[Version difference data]

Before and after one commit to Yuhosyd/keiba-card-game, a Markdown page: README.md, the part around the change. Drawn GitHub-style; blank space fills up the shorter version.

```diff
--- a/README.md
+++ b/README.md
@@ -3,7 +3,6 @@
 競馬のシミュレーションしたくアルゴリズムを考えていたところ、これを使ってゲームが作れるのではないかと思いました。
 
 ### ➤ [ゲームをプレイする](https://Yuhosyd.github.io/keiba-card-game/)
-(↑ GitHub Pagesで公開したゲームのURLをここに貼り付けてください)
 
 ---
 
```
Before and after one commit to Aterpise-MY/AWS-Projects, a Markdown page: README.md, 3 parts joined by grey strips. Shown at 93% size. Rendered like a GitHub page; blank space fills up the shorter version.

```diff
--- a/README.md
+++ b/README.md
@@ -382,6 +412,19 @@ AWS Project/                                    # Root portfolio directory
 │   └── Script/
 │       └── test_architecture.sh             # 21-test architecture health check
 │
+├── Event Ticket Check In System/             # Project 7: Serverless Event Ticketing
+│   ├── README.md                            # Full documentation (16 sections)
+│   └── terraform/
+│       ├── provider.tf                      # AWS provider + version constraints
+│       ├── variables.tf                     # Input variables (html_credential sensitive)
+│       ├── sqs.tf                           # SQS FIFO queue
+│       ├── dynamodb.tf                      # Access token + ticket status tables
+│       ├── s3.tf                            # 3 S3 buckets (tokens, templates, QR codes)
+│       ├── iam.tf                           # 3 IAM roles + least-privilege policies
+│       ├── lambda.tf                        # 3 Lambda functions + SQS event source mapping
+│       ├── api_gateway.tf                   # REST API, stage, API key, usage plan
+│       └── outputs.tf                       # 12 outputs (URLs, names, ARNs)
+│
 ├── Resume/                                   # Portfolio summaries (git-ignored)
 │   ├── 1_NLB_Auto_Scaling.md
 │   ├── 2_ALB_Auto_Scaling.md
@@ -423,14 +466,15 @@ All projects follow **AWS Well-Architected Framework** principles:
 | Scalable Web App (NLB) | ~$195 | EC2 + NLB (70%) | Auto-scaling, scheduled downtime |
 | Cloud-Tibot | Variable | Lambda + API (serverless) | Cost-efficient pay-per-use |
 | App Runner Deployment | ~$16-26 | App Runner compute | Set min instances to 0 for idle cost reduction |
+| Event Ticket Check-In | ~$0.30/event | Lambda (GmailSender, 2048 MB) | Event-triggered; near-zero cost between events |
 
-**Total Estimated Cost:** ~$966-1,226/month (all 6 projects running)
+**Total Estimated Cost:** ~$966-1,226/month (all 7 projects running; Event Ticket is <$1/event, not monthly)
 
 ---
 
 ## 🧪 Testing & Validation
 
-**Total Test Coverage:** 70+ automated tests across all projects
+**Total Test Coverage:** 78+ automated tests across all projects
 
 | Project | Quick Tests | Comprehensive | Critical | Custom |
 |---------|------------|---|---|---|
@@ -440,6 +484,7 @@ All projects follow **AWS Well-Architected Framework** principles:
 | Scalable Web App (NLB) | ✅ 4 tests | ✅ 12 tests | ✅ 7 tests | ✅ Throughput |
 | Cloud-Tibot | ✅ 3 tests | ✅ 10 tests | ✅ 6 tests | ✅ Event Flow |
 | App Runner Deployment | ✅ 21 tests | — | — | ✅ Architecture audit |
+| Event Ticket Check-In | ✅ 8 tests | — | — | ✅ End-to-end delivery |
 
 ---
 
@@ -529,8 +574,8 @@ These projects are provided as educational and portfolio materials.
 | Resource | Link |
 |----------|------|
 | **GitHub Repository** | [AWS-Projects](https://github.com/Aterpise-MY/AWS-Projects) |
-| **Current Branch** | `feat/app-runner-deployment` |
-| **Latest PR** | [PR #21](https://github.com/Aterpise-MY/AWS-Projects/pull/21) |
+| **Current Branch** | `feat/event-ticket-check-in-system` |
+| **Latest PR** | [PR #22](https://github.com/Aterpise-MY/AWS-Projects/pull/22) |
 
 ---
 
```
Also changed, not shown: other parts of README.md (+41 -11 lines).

* [What to produce]
While keeping every line the same, please copy out all the records.

* [Answer space]
Before and after one commit to Yuhosyd/keiba-card-game, a Markdown page: README.md, the part around the change. Drawn GitHub-style; blank space fills up the shorter version.

```diff
--- a/README.md
+++ b/README.md
@@ -3,7 +3,6 @@
 競馬のシミュレーションしたくアルゴリズムを考えていたところ、これを使ってゲームが作れるのではないかと思いました。
 
 ### ➤ [ゲームをプレイする](https://Yuhosyd.github.io/keiba-card-game/)
-(↑ GitHub Pagesで公開したゲームのURLをここに貼り付けてください)
 
 ---
 
```
Before and after one commit to Aterpise-MY/AWS-Projects, a Markdown page: README.md, 3 parts joined by grey strips. Shown at 93% size. Rendered like a GitHub page; blank space fills up the shorter version.

```diff
--- a/README.md
+++ b/README.md
@@ -382,6 +412,19 @@ AWS Project/                                    # Root portfolio directory
 │   └── Script/
 │       └── test_architecture.sh             # 21-test architecture health check
 │
+├── Event Ticket Check In System/             # Project 7: Serverless Event Ticketing
+│   ├── README.md                            # Full documentation (16 sections)
+│   └── terraform/
+│       ├── provider.tf                      # AWS provider + version constraints
+│       ├── variables.tf                     # Input variables (html_credential sensitive)
+│       ├── sqs.tf                           # SQS FIFO queue
+│       ├── dynamodb.tf                      # Access token + ticket status tables
+│       ├── s3.tf                            # 3 S3 buckets (tokens, templates, QR codes)
+│       ├── iam.tf                           # 3 IAM roles + least-privilege policies
+│       ├── lambda.tf                        # 3 Lambda functions + SQS event source mapping
+│       ├── api_gateway.tf                   # REST API, stage, API key, usage plan
+│       └── outputs.tf                       # 12 outputs (URLs, names, ARNs)
+│
 ├── Resume/                                   # Portfolio summaries (git-ignored)
 │   ├── 1_NLB_Auto_Scaling.md
 │   ├── 2_ALB_Auto_Scaling.md
@@ -423,14 +466,15 @@ All projects follow **AWS Well-Architected Framework** principles:
 | Scalable Web App (NLB) | ~$195 | EC2 + NLB (70%) | Auto-scaling, scheduled downtime |
 | Cloud-Tibot | Variable | Lambda + API (serverless) | Cost-efficient pay-per-use |
 | App Runner Deployment | ~$16-26 | App Runner compute | Set min instances to 0 for idle cost reduction |
+| Event Ticket Check-In | ~$0.30/event | Lambda (GmailSender, 2048 MB) | Event-triggered; near-zero cost between events |
 
-**Total Estimated Cost:** ~$966-1,226/month (all 6 projects running)
+**Total Estimated Cost:** ~$966-1,226/month (all 7 projects running; Event Ticket is <$1/event, not monthly)
 
 ---
 
 ## 🧪 Testing & Validation
 
-**Total Test Coverage:** 70+ automated tests across all projects
+**Total Test Coverage:** 78+ automated tests across all projects
 
 | Project | Quick Tests | Comprehensive | Critical | Custom |
 |---------|------------|---|---|---|
@@ -440,6 +484,7 @@ All projects follow **AWS Well-Architected Framework** principles:
 | Scalable Web App (NLB) | ✅ 4 tests | ✅ 12 tests | ✅ 7 tests | ✅ Throughput |
 | Cloud-Tibot | ✅ 3 tests | ✅ 10 tests | ✅ 6 tests | ✅ Event Flow |
 | App Runner Deployment | ✅ 21 tests | — | — | ✅ Architecture audit |
+| Event Ticket Check-In | ✅ 8 tests | — | — | ✅ End-to-end delivery |
 
 ---
 
@@ -529,8 +574,8 @@ These projects are provided as educational and portfolio materials.
 | Resource | Link |
 |----------|------|
 | **GitHub Repository** | [AWS-Projects](https://github.com/Aterpise-MY/AWS-Projects) |
-| **Current Branch** | `feat/app-runner-deployment` |
-| **Latest PR** | [PR #21](https://github.com/Aterpise-MY/AWS-Projects/pull/21) |
+| **Current Branch** | `feat/event-ticket-check-in-system` |
+| **Latest PR** | [PR #22](https://github.com/Aterpise-MY/AWS-Projects/pull/22) |
 
 ---
 
```
Also changed, not shown: other parts of README.md (+41 -11 lines).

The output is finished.